**TRY IT:**
Down to the final line, write out the material beneath exactly, without pictures.

**RECORDS FOR THE EXERCISE:**
BEGIN
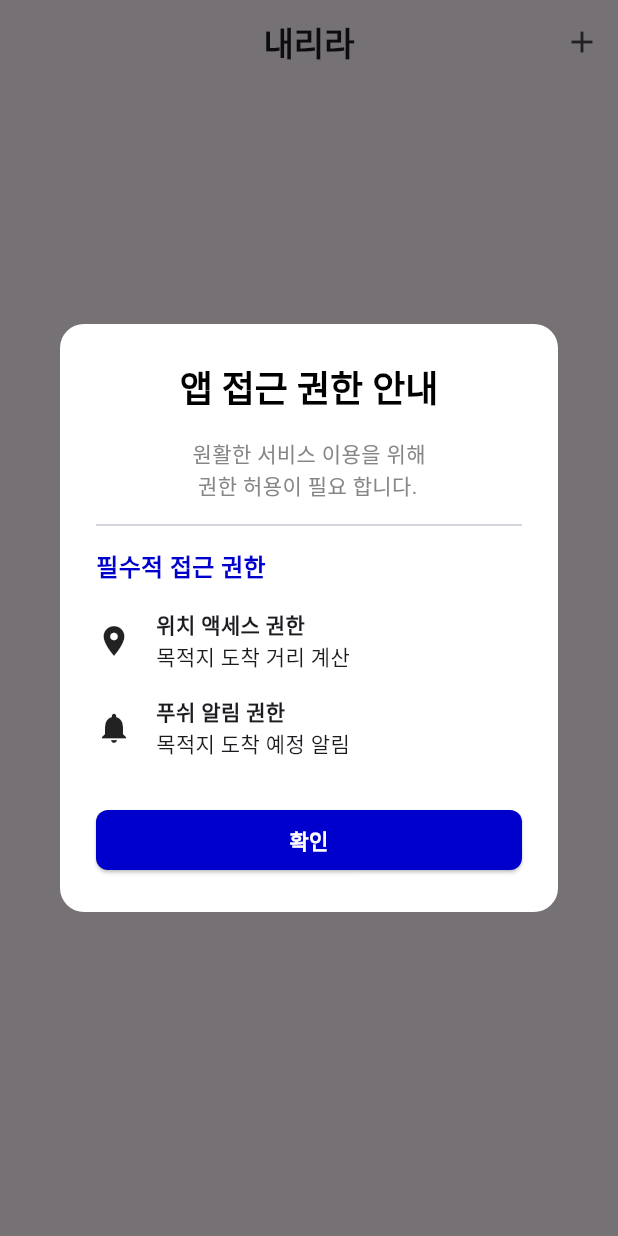
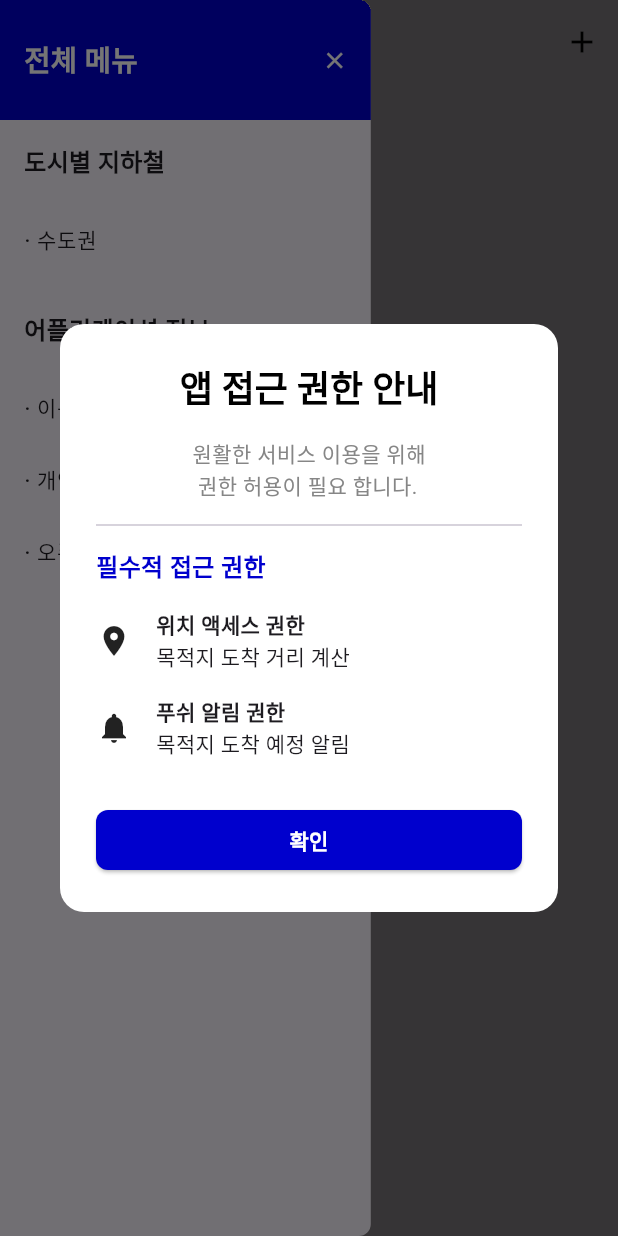
Before and after one commit to JEON-Sungsu/leave_subway, a Flutter app: the CapitalAreaMetroScreen widget shown alone on an empty page, opened directly, with the side drawer open (before the commit the screen has no drawer), on a phone screen of 412 x 824 dp. Run offline on Flutter 3.47's test engine with Material 3 defaults, Android fonts, the phone set to English and light mode, and no system bars; our stand-ins replace flutter_local_notifications, flutter_native_splash, flutter_riverpod, freezed_annotation, geolocator, lottie and 3 more; missing offline and left inert: app_settings; accounts and stored records are empty; project files that could hold a hidden picture were left out.

Commit message:
feat: DefaultLayout 설정

```diff
--- a/lib/capital_area_metro/presentation/capital_area_metro_screen.dart
+++ b/lib/capital_area_metro/presentation/capital_area_metro_screen.dart
@@ -6,6 +6,7 @@ import 'package:geolocator/geolocator.dart';
 import 'package:leave_subway/capital_area_metro/presentation/provider/capital_area_metro_screen_provider.dart';
 import 'package:leave_subway/common/const/color.dart';
 import 'package:leave_subway/common/model/destination_list_model.dart';
+import 'package:leave_subway/common/presentation/default_layout.dart';
 import 'package:leave_subway/core/permission/permission_manager.dart';
 import 'package:leave_subway/capital_area_metro/data/data_source/capital_area_metro_data_source.dart';
 import 'package:leave_subway/capital_area_metro/presentation/first_install/permission_alert.dart';
@@ -50,20 +51,13 @@ class _CapitalAreaMetroScreenState
   Widget build(BuildContext context) {
     final state = ref.watch(capitalAreaMetroScreenProvider);
 
-    return SafeArea(
-      child: Scaffold(
-        appBar: AppBar(
-          centerTitle: true,
-          title:
-              const Text('내리라', style: TextStyle(fontWeight: FontWeight.w700)),
-          actions: [
-            IconButton(
+    return DefaultLayout(
+      title: '내리라',
+      action: IconButton(
         onPressed: () {},
-              icon: const Icon(Icons.add),
+        icon: Icon(Icons.add),
       ),
-          ],
-        ),
-        body: FutureBuilder<CombinedPermissionStatus>(
+      child: FutureBuilder<CombinedPermissionStatus>(
         future: _permissionManager.setPermissionStatus(),
         builder: (context, snapshot) {
           if (!snapshot.hasData) {
@@ -90,12 +84,9 @@ class _CapitalAreaMetroScreenState
           }
 
           return Column(
-              children: [
-
-              ],
+            children: [],
           );
         },
-        ),
       ),
     );
   }
--- /dev/null
+++ b/lib/common/presentation/default_layout.dart
@@ -0,0 +1,169 @@
+import 'package:flutter/material.dart';
+import 'package:leave_subway/common/const/color.dart';
+
+class DefaultLayout extends StatelessWidget {
+  final String title;
+  final Widget child;
+  final bool? isNested;
+  final Widget? action;
+
+  const DefaultLayout({
+    super.key,
+    required this.title,
+    required this.child,
+    this.isNested = false,
+    this.action,
+  });
+
+  @override
+  Widget build(BuildContext context) {
+    return SafeArea(
+      child: Scaffold(
+        appBar: renderAppBar(),
+        body: child,
+        drawer: isNested! ? null : CustomDrawer(),
+      ),
+    );
+  }
+
+  AppBar? renderAppBar() {
+    return AppBar(
+      title: Text(
+        title,
+        style: const TextStyle(
+          fontSize: 24,
+          fontWeight: FontWeight.w700,
+        ),
+      ),
+      foregroundColor: Colors.black,
+      actions: [
+        if(action != null)
+          action!
+      ],
+    );
+  }
+}
+
+class CustomDrawer extends StatelessWidget {
+  const CustomDrawer({super.key});
+
+  @override
+  Widget build(BuildContext context) {
+    final subtitleStyle = TextStyle(
+      fontSize: 16,
+      fontWeight: FontWeight.w600,
+    );
+    return Drawer(
+      shape: RoundedRectangleBorder(
+        borderRadius: BorderRadius.only(
+          topRight: Radius.circular(8.0),
+          bottomRight: Radius.circular(8.0),
+        ),
+      ),
+      width: MediaQuery.of(context).size.width * 0.6,
+      child: Column(
+        crossAxisAlignment: CrossAxisAlignment.start,
+        children: [
+          Container(
+            padding: EdgeInsets.fromLTRB(16, 16, 0, 16),
+            decoration: BoxDecoration(
+              color: PRIMARY_COLOR,
+            ),
+            child: Row(
+              mainAxisAlignment: MainAxisAlignment.spaceBetween,
+              children: [
+                Text(
+                  '전체 메뉴',
+                  style: TextStyle(
+                    fontWeight: FontWeight.w700,
+                    fontSize: 19,
+                    color: Colors.white,
+                  ),
+                  textAlign: TextAlign.start,
+                ),
+                IconButton(
+                  onPressed: () {
+                    Navigator.pop(context);
+                  },
+                  icon: Icon(
+                    Icons.close,
+                    size: 18,
+                    color: Colors.white,
+                  ),
+                )
+              ],
+            ),
+          ),
+          Expanded(
+            child: Padding(
+              padding: const EdgeInsets.all(16),
+              child: ListView(
+                children: [
+                  Text(
+                    '도시별 지하철',
+                    style: subtitleStyle,
+                  ),
+                  SizedBox(height: 16),
+                  ListTile(
+                    dense: true,
+                    contentPadding: EdgeInsets.symmetric(vertical: 0),
+                    title: Text(
+                      '· 수도권',
+                      style: subtitleStyle.copyWith(
+                          fontSize: 14, fontWeight: FontWeight.w500),
+                    ),
+                    onTap: () {
+                      Navigator.pop(context);
+                    },
+                  ),
+                  SizedBox(height: 24),
+                  Text(
+                    '어플리케이션 정보',
+                    style: subtitleStyle,
+                  ),
+                  SizedBox(height: 16),
+                  ListTile(
+                    dense: true,
+                    contentPadding: EdgeInsets.symmetric(vertical: 0),
+                    title: Text(
+                      '· 이용 가이드',
+                      style: subtitleStyle.copyWith(
+                          fontSize: 14, fontWeight: FontWeight.w500),
+                    ),
+                    onTap: () {
+                      Navigator.pop(context);
+                    },
+                  ),
+                  ListTile(
+                    dense: true,
+                    contentPadding: EdgeInsets.symmetric(vertical: 0),
+                    title: Text(
+                      '· 개인정보 처리 방침',
+                      style: subtitleStyle.copyWith(
+                          fontSize: 14, fontWeight: FontWeight.w500),
+                    ),
+                    onTap: () {
+                      Navigator.pop(context);
+                    },
+                  ),
+                  ListTile(
+                    dense: true,
+                    contentPadding: EdgeInsets.symmetric(vertical: 0),
+                    title: Text(
+                      '· 오픈소스 라이센스',
+                      style: subtitleStyle.copyWith(
+                          fontSize: 14, fontWeight: FontWeight.w500),
+                    ),
+                    onTap: () {
+                      Navigator.pop(context);
+                    },
+                  ),
+                ],
+              ),
+            ),
+          ),
+        ],
+      ),
+    );
+  }
+}
```
Lines whose indentation alone changed are shown as unchanged.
END
**OUTPUT OF THE EXERCISE:**
Before and after one commit to JEON-Sungsu/leave_subway, a Flutter app: the CapitalAreaMetroScreen widget shown alone on an empty page, opened directly, with the side drawer open (before the commit the screen has no drawer), on a phone screen of 412 x 824 dp. Run offline on Flutter 3.47's test engine with Material 3 defaults, Android fonts, the phone set to English and light mode, and no system bars; our stand-ins replace flutter_local_notifications, flutter_native_splash, flutter_riverpod, freezed_annotation, geolocator, lottie and 3 more; missing offline and left inert: app_settings; accounts and stored records are empty; project files that could hold a hidden picture were left out.

Commit message:
feat: DefaultLayout 설정

```diff
--- a/lib/capital_area_metro/presentation/capital_area_metro_screen.dart
+++ b/lib/capital_area_metro/presentation/capital_area_metro_screen.dart
@@ -6,6 +6,7 @@ import 'package:geolocator/geolocator.dart';
 import 'package:leave_subway/capital_area_metro/presentation/provider/capital_area_metro_screen_provider.dart';
 import 'package:leave_subway/common/const/color.dart';
 import 'package:leave_subway/common/model/destination_list_model.dart';
+import 'package:leave_subway/common/presentation/default_layout.dart';
 import 'package:leave_subway/core/permission/permission_manager.dart';
 import 'package:leave_subway/capital_area_metro/data/data_source/capital_area_metro_data_source.dart';
 import 'package:leave_subway/capital_area_metro/presentation/first_install/permission_alert.dart';
@@ -50,20 +51,13 @@ class _CapitalAreaMetroScreenState
   Widget build(BuildContext context) {
     final state = ref.watch(capitalAreaMetroScreenProvider);
 
-    return SafeArea(
-      child: Scaffold(
-        appBar: AppBar(
-          centerTitle: true,
-          title:
-              const Text('내리라', style: TextStyle(fontWeight: FontWeight.w700)),
-          actions: [
-            IconButton(
+    return DefaultLayout(
+      title: '내리라',
+      action: IconButton(
         onPressed: () {},
-              icon: const Icon(Icons.add),
+        icon: Icon(Icons.add),
       ),
-          ],
-        ),
-        body: FutureBuilder<CombinedPermissionStatus>(
+      child: FutureBuilder<CombinedPermissionStatus>(
         future: _permissionManager.setPermissionStatus(),
         builder: (context, snapshot) {
           if (!snapshot.hasData) {
@@ -90,12 +84,9 @@ class _CapitalAreaMetroScreenState
           }
 
           return Column(
-              children: [
-
-              ],
+            children: [],
           );
         },
-        ),
       ),
     );
   }
--- /dev/null
+++ b/lib/common/presentation/default_layout.dart
@@ -0,0 +1,169 @@
+import 'package:flutter/material.dart';
+import 'package:leave_subway/common/const/color.dart';
+
+class DefaultLayout extends StatelessWidget {
+  final String title;
+  final Widget child;
+  final bool? isNested;
+  final Widget? action;
+
+  const DefaultLayout({
+    super.key,
+    required this.title,
+    required this.child,
+    this.isNested = false,
+    this.action,
+  });
+
+  @override
+  Widget build(BuildContext context) {
+    return SafeArea(
+      child: Scaffold(
+        appBar: renderAppBar(),
+        body: child,
+        drawer: isNested! ? null : CustomDrawer(),
+      ),
+    );
+  }
+
+  AppBar? renderAppBar() {
+    return AppBar(
+      title: Text(
+        title,
+        style: const TextStyle(
+          fontSize: 24,
+          fontWeight: FontWeight.w700,
+        ),
+      ),
+      foregroundColor: Colors.black,
+      actions: [
+        if(action != null)
+          action!
+      ],
+    );
+  }
+}
+
+class CustomDrawer extends StatelessWidget {
+  const CustomDrawer({super.key});
+
+  @override
+  Widget build(BuildContext context) {
+    final subtitleStyle = TextStyle(
+      fontSize: 16,
+      fontWeight: FontWeight.w600,
+    );
+    return Drawer(
+      shape: RoundedRectangleBorder(
+        borderRadius: BorderRadius.only(
+          topRight: Radius.circular(8.0),
+          bottomRight: Radius.circular(8.0),
+        ),
+      ),
+      width: MediaQuery.of(context).size.width * 0.6,
+      child: Column(
+        crossAxisAlignment: CrossAxisAlignment.start,
+        children: [
+          Container(
+            padding: EdgeInsets.fromLTRB(16, 16, 0, 16),
+            decoration: BoxDecoration(
+              color: PRIMARY_COLOR,
+            ),
+            child: Row(
+              mainAxisAlignment: MainAxisAlignment.spaceBetween,
+              children: [
+                Text(
+                  '전체 메뉴',
+                  style: TextStyle(
+                    fontWeight: FontWeight.w700,
+                    fontSize: 19,
+                    color: Colors.white,
+                  ),
+                  textAlign: TextAlign.start,
+                ),
+                IconButton(
+                  onPressed: () {
+                    Navigator.pop(context);
+                  },
+                  icon: Icon(
+                    Icons.close,
+                    size: 18,
+                    color: Colors.white,
+                  ),
+                )
+              ],
+            ),
+          ),
+          Expanded(
+            child: Padding(
+              padding: const EdgeInsets.all(16),
+              child: ListView(
+                children: [
+                  Text(
+                    '도시별 지하철',
+                    style: subtitleStyle,
+                  ),
+                  SizedBox(height: 16),
+                  ListTile(
+                    dense: true,
+                    contentPadding: EdgeInsets.symmetric(vertical: 0),
+                    title: Text(
+                      '· 수도권',
+                      style: subtitleStyle.copyWith(
+                          fontSize: 14, fontWeight: FontWeight.w500),
+                    ),
+                    onTap: () {
+                      Navigator.pop(context);
+                    },
+                  ),
+                  SizedBox(height: 24),
+                  Text(
+                    '어플리케이션 정보',
+                    style: subtitleStyle,
+                  ),
+                  SizedBox(height: 16),
+                  ListTile(
+                    dense: true,
+                    contentPadding: EdgeInsets.symmetric(vertical: 0),
+                    title: Text(
+                      '· 이용 가이드',
+                      style: subtitleStyle.copyWith(
+                          fontSize: 14, fontWeight: FontWeight.w500),
+                    ),
+                    onTap: () {
+                      Navigator.pop(context);
+                    },
+                  ),
+                  ListTile(
+                    dense: true,
+                    contentPadding: EdgeInsets.symmetric(vertical: 0),
+                    title: Text(
+                      '· 개인정보 처리 방침',
+                      style: subtitleStyle.copyWith(
+                          fontSize: 14, fontWeight: FontWeight.w500),
+                    ),
+                    onTap: () {
+                      Navigator.pop(context);
+                    },
+                  ),
+                  ListTile(
+                    dense: true,
+                    contentPadding: EdgeInsets.symmetric(vertical: 0),
+                    title: Text(
+                      '· 오픈소스 라이센스',
+                      style: subtitleStyle.copyWith(
+                          fontSize: 14, fontWeight: FontWeight.w500),
+                    ),
+                    onTap: () {
+                      Navigator.pop(context);
+                    },
+                  ),
+                ],
+              ),
+            ),
+          ),
+        ],
+      ),
+    );
+  }
+}
```
Lines whose indentation alone changed are shown as unchanged.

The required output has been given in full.